Start of Input data
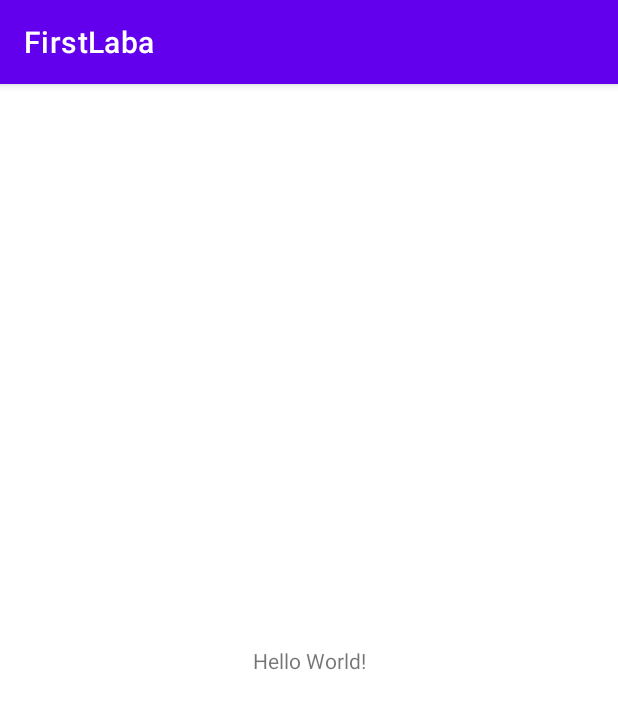
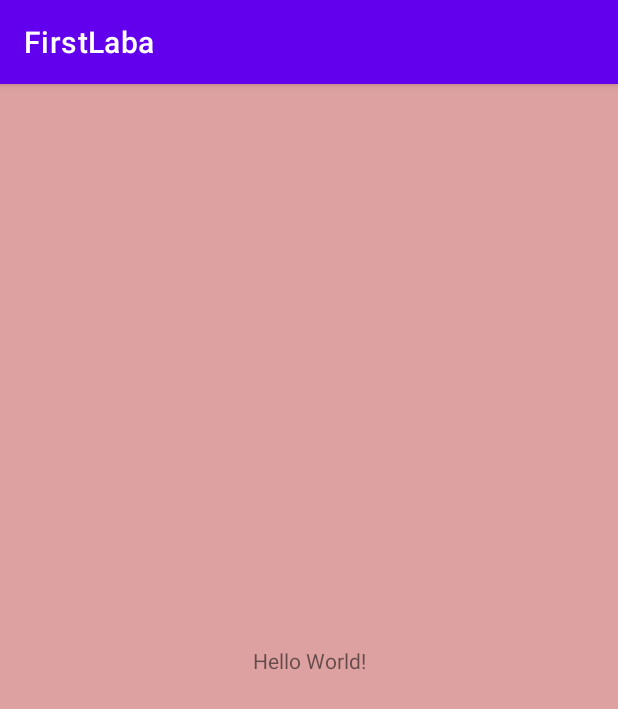
Before and after one commit to Laziness-as-a-sin/FirstLabaSP, an Android app: the screen it shows after launch (MainActivity), on a phone screen of 412 x 824 dp. Shown: the top 709 px of the screen. Run offline under Robolectric (Android 15) with nearby library versions, the phone set to English and light mode, and no system bars.

Commit message:
change bg color

```diff
--- a/app/src/main/res/layout/activity_main.xml
+++ b/app/src/main/res/layout/activity_main.xml
@@ -4,6 +4,7 @@
     xmlns:tools="http://schemas.android.com/tools"
     android:layout_width="match_parent"
     android:layout_height="match_parent"
+    android:background="#DDA1A1"
     tools:context=".MainActivity">
 
     <TextView
```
End of Input data
▸ **Exercise requirements**
Exactly as written, restate all of the data, leaving out the images.

▸ **Exercise response**
Before and after one commit to Laziness-as-a-sin/FirstLabaSP, an Android app: the screen it shows after launch (MainActivity), on a phone screen of 412 x 824 dp. Shown: the top 709 px of the screen. Run offline under Robolectric (Android 15) with nearby library versions, the phone set to English and light mode, and no system bars.

Commit message:
change bg color

```diff
--- a/app/src/main/res/layout/activity_main.xml
+++ b/app/src/main/res/layout/activity_main.xml
@@ -4,6 +4,7 @@
     xmlns:tools="http://schemas.android.com/tools"
     android:layout_width="match_parent"
     android:layout_height="match_parent"
+    android:background="#DDA1A1"
     tools:context=".MainActivity">
 
     <TextView
```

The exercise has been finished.